** SUPPLIED RECORDS follows **

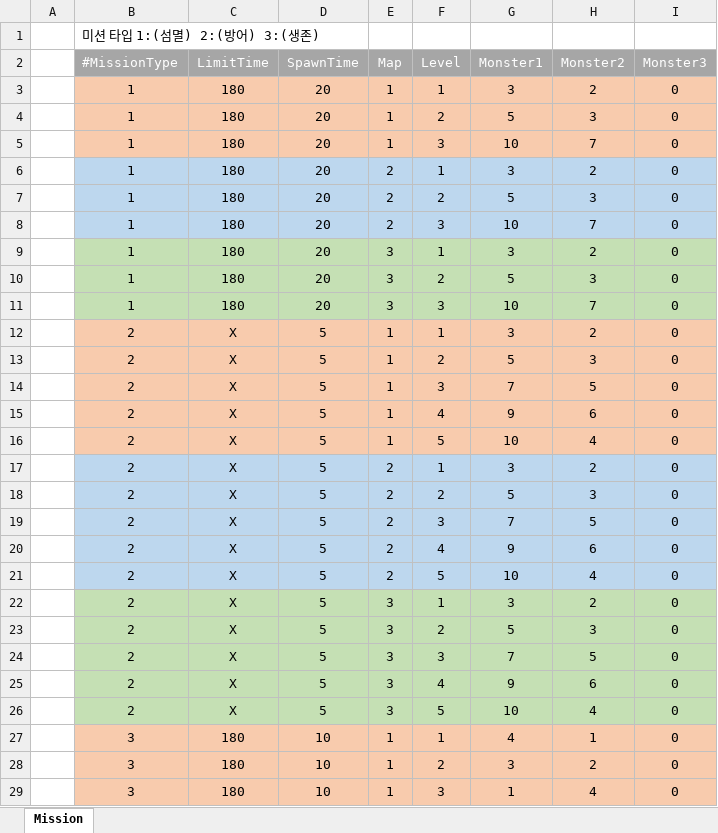
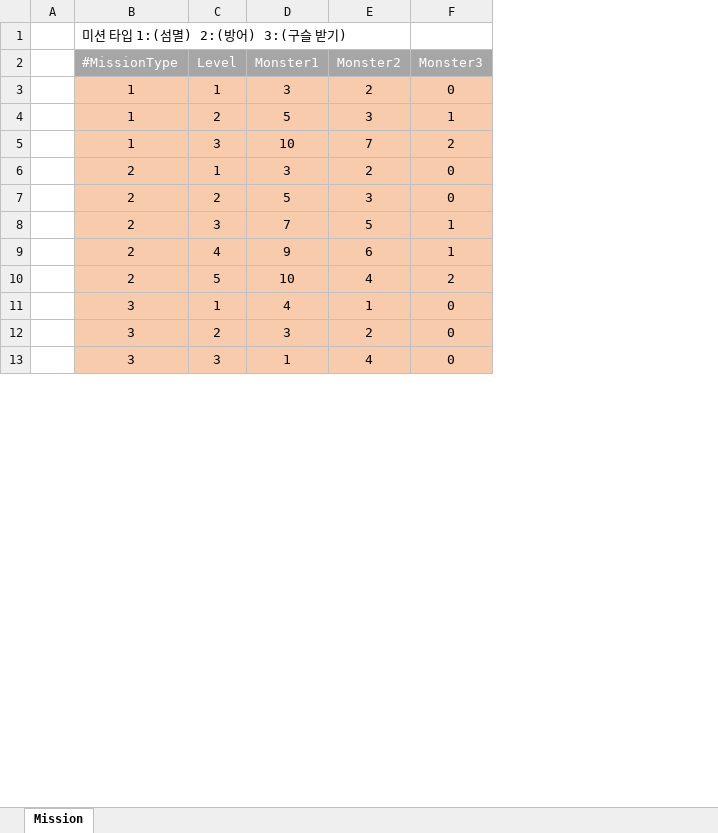
Before and after one commit to lalyns/MondayClass, an Excel workbook: Document/데이터/미션데이터.xlsx, sheet Mission, drawn as a sheet; only a part is shown; values as stored, in another font and other column widths than the file's, no borders; removed rows and columns are numbered as before the commit, all else as after; the diff covers the shown part only; the diff names each change by its address in the sheet, - before the commit and + after, or states it on an @@ line.

```diff
--- a/Document/데이터/미션데이터.xlsx (sheet Mission)
+++ b/Document/데이터/미션데이터.xlsx (sheet Mission)
-column C (LimitTime), rows 3-5: all 180; rows 12-16: all X; rows 27-29: all 180
-column D (SpawnTime), rows 3-5: all 20; rows 12-16: all 5; rows 27-29: all 10
-column E (Map), rows 3-5: all 1; rows 12-16: all 1; rows 27-29: all 1
-B1 (#MissionType): 미션 타입 1:(섬멸) 2:(방어) 3:(생존)
+B1 (#MissionType): 미션 타입 1:(섬멸) 2:(방어) 3:(구슬 받기)
-F4 (Monster3): 0
+F4 (Monster3): 1
-F5 (Monster3): 0
+F5 (Monster3): 2
-row 6:  | 1 | 180 | 20 | 2 | 1 | 3 | 2 | 0
-row 7:  | 1 | 180 | 20 | 2 | 2 | 5 | 3 | 0
-row 8:  | 1 | 180 | 20 | 2 | 3 | 10 | 7 | 0
-row 9:  | 1 | 180 | 20 | 3 | 1 | 3 | 2 | 0
-row 10:  | 1 | 180 | 20 | 3 | 2 | 5 | 3 | 0
-row 11:  | 1 | 180 | 20 | 3 | 3 | 10 | 7 | 0
-F8:F9 (Monster3): 0
+F8:F9 (Monster3): 1
-F10 (Monster3): 0
+F10 (Monster3): 2
-row 17:  | 2 | X | 5 | 2 | 1 | 3 | 2 | 0
-row 18:  | 2 | X | 5 | 2 | 2 | 5 | 3 | 0
-row 19:  | 2 | X | 5 | 2 | 3 | 7 | 5 | 0
-row 20:  | 2 | X | 5 | 2 | 4 | 9 | 6 | 0
-row 21:  | 2 | X | 5 | 2 | 5 | 10 | 4 | 0
-row 22:  | 2 | X | 5 | 3 | 1 | 3 | 2 | 0
-row 23:  | 2 | X | 5 | 3 | 2 | 5 | 3 | 0
-row 24:  | 2 | X | 5 | 3 | 3 | 7 | 5 | 0
-row 25:  | 2 | X | 5 | 3 | 4 | 9 | 6 | 0
-row 26:  | 2 | X | 5 | 3 | 5 | 10 | 4 | 0
```
Also changed, not shown: 18 removed rows and 6 edited cells elsewhere in this sheet, Document/시스템 기획서/몬스터/신규프로젝트_드림 캐쳐(가명).xlsx, Document/시스템 기획서/신규프로젝트_미션 시스템_강동민.xlsx, 2 other files.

** End of SUPPLIED RECORDS **

The response should repeat every entry above exactly and include none of the pictures.

Before and after one commit to lalyns/MondayClass, an Excel workbook: Document/데이터/미션데이터.xlsx, sheet Mission, drawn as a sheet; only a part is shown; values as stored, in another font and other column widths than the file's, no borders; removed rows and columns are numbered as before the commit, all else as after; the diff covers the shown part only; the diff names each change by its address in the sheet, - before the commit and + after, or states it on an @@ line.

```diff
--- a/Document/데이터/미션데이터.xlsx (sheet Mission)
+++ b/Document/데이터/미션데이터.xlsx (sheet Mission)
-column C (LimitTime), rows 3-5: all 180; rows 12-16: all X; rows 27-29: all 180
-column D (SpawnTime), rows 3-5: all 20; rows 12-16: all 5; rows 27-29: all 10
-column E (Map), rows 3-5: all 1; rows 12-16: all 1; rows 27-29: all 1
-B1 (#MissionType): 미션 타입 1:(섬멸) 2:(방어) 3:(생존)
+B1 (#MissionType): 미션 타입 1:(섬멸) 2:(방어) 3:(구슬 받기)
-F4 (Monster3): 0
+F4 (Monster3): 1
-F5 (Monster3): 0
+F5 (Monster3): 2
-row 6:  | 1 | 180 | 20 | 2 | 1 | 3 | 2 | 0
-row 7:  | 1 | 180 | 20 | 2 | 2 | 5 | 3 | 0
-row 8:  | 1 | 180 | 20 | 2 | 3 | 10 | 7 | 0
-row 9:  | 1 | 180 | 20 | 3 | 1 | 3 | 2 | 0
-row 10:  | 1 | 180 | 20 | 3 | 2 | 5 | 3 | 0
-row 11:  | 1 | 180 | 20 | 3 | 3 | 10 | 7 | 0
-F8:F9 (Monster3): 0
+F8:F9 (Monster3): 1
-F10 (Monster3): 0
+F10 (Monster3): 2
-row 17:  | 2 | X | 5 | 2 | 1 | 3 | 2 | 0
-row 18:  | 2 | X | 5 | 2 | 2 | 5 | 3 | 0
-row 19:  | 2 | X | 5 | 2 | 3 | 7 | 5 | 0
-row 20:  | 2 | X | 5 | 2 | 4 | 9 | 6 | 0
-row 21:  | 2 | X | 5 | 2 | 5 | 10 | 4 | 0
-row 22:  | 2 | X | 5 | 3 | 1 | 3 | 2 | 0
-row 23:  | 2 | X | 5 | 3 | 2 | 5 | 3 | 0
-row 24:  | 2 | X | 5 | 3 | 3 | 7 | 5 | 0
-row 25:  | 2 | X | 5 | 3 | 4 | 9 | 6 | 0
-row 26:  | 2 | X | 5 | 3 | 5 | 10 | 4 | 0
```
Also changed, not shown: 18 removed rows and 6 edited cells elsewhere in this sheet, Document/시스템 기획서/몬스터/신규프로젝트_드림 캐쳐(가명).xlsx, Document/시스템 기획서/신규프로젝트_미션 시스템_강동민.xlsx, 2 other files.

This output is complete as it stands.